(Extracted data Opens)

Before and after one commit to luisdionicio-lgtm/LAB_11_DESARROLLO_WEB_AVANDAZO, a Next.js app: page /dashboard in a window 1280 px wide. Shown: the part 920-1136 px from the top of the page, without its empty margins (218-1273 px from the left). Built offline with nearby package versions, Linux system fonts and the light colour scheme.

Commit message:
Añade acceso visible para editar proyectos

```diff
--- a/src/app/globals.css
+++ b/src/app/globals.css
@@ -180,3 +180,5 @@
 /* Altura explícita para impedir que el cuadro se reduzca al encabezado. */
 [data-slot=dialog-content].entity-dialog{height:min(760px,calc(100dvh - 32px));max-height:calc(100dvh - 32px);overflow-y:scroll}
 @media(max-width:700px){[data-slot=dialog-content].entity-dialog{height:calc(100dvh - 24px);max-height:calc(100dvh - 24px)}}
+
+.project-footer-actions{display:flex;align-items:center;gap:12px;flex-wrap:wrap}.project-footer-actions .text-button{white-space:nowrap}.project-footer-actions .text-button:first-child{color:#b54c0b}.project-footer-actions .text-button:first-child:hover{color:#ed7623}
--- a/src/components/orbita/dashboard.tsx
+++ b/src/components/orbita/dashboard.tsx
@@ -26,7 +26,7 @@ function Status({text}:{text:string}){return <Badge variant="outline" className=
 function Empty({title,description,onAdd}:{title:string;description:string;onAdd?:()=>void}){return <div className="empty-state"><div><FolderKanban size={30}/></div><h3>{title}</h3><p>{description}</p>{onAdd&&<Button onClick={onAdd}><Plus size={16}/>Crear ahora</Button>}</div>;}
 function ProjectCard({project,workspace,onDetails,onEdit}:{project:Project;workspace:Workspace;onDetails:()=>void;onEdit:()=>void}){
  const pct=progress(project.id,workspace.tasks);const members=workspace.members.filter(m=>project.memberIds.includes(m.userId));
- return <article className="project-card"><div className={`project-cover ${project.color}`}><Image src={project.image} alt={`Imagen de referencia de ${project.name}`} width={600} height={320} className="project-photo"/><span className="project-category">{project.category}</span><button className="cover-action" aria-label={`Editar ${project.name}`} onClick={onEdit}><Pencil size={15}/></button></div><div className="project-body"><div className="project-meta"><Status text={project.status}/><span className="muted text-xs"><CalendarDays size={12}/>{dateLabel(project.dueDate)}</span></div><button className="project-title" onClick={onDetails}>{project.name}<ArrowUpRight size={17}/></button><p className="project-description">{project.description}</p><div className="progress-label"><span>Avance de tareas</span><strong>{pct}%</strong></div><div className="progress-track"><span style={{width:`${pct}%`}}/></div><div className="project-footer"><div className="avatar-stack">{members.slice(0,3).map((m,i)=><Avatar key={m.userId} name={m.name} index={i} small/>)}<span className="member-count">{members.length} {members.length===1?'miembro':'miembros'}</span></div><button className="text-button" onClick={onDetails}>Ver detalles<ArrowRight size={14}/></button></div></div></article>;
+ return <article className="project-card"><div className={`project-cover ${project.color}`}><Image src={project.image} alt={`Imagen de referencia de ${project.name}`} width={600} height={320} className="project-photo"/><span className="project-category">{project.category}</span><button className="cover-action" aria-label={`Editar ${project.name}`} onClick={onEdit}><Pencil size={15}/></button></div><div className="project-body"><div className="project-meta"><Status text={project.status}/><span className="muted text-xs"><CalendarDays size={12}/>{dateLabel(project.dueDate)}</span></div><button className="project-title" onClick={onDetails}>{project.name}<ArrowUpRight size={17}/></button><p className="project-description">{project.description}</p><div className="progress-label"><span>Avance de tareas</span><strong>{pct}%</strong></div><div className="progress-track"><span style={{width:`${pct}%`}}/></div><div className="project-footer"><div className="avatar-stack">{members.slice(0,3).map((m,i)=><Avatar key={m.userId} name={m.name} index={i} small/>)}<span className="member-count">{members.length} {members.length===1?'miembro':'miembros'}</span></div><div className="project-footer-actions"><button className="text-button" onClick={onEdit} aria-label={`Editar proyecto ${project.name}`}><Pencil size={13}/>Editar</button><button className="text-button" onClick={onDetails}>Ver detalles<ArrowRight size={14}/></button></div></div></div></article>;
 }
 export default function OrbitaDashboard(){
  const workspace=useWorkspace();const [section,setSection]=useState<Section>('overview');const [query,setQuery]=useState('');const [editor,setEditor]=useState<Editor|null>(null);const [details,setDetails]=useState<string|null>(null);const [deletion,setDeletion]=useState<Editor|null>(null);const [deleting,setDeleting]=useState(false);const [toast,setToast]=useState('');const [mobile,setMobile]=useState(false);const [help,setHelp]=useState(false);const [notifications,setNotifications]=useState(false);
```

(Extracted data Closes)

The lines above that include "globals" should each be listed.

### Written answer
--- a/src/app/globals.css
+++ b/src/app/globals.css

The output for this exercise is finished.